There was obvious respect and admiration toward each other throughout the show. Lifeson uttered a few words of “nicely done” into Geddy’s ear after some tight, low-end riffing while Lee himself sat down off stage to watch Peart’s entire drum solo.
It was a display of camaraderie that rivaled that of those in attendance, many of whom brought their own children in the hopes that their idol worship would somehow be passed along to a new generation.
At the same time, that kind of “family outing” made it fairly uncomfortable for someone like me who planned on smoking a perfectly rolled joint during “Witch Hunt” to get “prepared” for Peart’s upcoming drum solo, only to potentially become the recipient of the angry glares from parents shielding their children from the second-hand smoke.
In an act of unprecedented uncoolness, I forgot the lighter in the car and nobody, I mean nobody around me seemed to be holding a source of fire. I guarantee you that wasn’t the case whenever Rush first toured in support of Permanent Waves; those seats would have been wafting in the stench of weed. It didn’t really matter to the music and I’m sure my forgetfulness raised my standing among the middle agers (and I’m one of them) in attendance.
Speaking of: I’m old enough now that the security guard didn’t even frisk me coming into the amphitheatre; I could have brought a three-foot bong in their and he wouldn’t have even noticed!
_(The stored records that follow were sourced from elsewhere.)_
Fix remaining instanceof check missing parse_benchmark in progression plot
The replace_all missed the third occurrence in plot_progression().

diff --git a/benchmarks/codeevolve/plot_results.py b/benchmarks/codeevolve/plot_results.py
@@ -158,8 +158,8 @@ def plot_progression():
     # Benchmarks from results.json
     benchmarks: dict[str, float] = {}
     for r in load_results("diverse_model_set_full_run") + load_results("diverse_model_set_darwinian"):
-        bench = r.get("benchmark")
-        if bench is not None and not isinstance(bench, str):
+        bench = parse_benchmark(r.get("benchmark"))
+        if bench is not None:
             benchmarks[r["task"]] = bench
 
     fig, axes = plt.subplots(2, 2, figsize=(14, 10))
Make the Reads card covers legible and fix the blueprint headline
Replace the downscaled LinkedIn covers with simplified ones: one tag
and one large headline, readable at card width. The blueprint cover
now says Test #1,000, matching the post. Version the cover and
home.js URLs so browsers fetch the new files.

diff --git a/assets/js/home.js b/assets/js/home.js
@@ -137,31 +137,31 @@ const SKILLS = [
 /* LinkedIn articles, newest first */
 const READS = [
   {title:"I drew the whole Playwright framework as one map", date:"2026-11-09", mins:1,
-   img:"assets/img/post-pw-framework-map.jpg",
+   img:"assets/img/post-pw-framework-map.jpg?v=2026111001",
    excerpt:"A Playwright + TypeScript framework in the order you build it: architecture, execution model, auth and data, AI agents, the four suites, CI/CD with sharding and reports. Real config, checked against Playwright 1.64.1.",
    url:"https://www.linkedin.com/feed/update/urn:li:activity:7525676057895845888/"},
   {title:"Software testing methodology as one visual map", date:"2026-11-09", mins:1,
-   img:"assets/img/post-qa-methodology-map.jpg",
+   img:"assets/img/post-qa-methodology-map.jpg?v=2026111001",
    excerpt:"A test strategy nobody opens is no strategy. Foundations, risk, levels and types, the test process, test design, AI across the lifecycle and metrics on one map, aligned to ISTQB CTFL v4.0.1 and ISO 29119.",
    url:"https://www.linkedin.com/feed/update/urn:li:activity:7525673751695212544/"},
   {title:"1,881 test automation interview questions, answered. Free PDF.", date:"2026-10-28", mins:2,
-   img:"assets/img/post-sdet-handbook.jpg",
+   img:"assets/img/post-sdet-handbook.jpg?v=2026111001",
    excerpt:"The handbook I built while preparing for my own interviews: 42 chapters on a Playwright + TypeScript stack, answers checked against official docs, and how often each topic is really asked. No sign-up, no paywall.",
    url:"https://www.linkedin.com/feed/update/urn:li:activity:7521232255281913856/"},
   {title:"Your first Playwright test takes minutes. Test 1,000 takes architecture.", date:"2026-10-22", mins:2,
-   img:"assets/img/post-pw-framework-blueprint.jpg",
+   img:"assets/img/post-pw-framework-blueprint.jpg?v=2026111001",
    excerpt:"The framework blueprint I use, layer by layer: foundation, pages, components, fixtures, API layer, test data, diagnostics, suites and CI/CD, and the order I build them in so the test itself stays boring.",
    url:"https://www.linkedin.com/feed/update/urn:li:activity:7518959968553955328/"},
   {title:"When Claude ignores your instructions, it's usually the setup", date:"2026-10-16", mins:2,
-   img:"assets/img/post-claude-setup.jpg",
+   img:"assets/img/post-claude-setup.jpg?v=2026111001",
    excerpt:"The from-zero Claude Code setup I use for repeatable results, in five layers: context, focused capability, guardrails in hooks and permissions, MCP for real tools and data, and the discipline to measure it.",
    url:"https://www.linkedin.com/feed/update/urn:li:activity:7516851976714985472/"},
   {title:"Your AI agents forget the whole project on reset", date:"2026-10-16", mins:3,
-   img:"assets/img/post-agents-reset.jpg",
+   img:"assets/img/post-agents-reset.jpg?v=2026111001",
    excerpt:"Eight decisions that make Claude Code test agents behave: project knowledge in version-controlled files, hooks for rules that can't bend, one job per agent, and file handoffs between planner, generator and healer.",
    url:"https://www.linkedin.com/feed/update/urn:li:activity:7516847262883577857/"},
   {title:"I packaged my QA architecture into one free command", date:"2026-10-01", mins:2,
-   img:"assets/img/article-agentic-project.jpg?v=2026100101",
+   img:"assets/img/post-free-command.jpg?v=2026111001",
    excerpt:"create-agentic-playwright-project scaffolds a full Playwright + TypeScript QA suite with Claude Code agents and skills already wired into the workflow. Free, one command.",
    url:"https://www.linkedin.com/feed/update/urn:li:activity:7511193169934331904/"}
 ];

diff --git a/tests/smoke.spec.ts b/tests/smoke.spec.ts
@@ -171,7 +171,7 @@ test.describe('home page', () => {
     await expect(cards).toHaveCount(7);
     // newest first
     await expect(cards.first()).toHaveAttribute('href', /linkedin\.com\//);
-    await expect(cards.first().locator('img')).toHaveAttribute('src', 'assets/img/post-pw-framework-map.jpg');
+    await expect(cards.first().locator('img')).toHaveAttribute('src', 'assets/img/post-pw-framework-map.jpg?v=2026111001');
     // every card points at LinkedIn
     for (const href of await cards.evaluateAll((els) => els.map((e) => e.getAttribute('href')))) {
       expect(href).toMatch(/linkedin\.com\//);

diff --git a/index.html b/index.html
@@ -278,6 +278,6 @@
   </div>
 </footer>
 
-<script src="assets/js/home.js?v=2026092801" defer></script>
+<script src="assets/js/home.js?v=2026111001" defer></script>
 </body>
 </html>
We may be old, but goddamn it, we were in impressively large numbers that evening, revisiting our past and admiring the spunk of a power trio who still seemed focused on carrying on, regardless of perception or lack of critical recognition.
I understand how Rush’s impact may be overlooked among the younger generation (Snakes & Arrows is proving to be one of the band’s worst selling studio albums), but there’s still plenty of fans for them to bank upon for a few more years of large stadium tours and, God bless ’em if they want to mount their undertakings on the back of a barely noticed studio album.
While I may have first learned about Rush during junior high, I also learned a few other things, like how the dinosaurs ruled the Earth for a very long time. And last Saturday night, I got a chance to see how dinosaurs ruled the Earth again.
Introduction Video – Dream Sequence with Alex and Neil followed by Geddy and his Scottish Counterpart
The Main Monkey Business
The Larger Bowl (with Bob & Doug McKenzie introduction)
Between The Wheels
Introduction Video – The Alex/Leela Board Rant
Workin’ Them Angels
Armor And Sword
The Way The Wind Blows
The Spirit of Radio
Tom Sawyer (with South Park/Lil’ Rush introduction)
One Little Victory
A Passage to Bangkok
Image of Rush belt buckle courtesy of Rush Backstage Club. Get your own for only $19.99!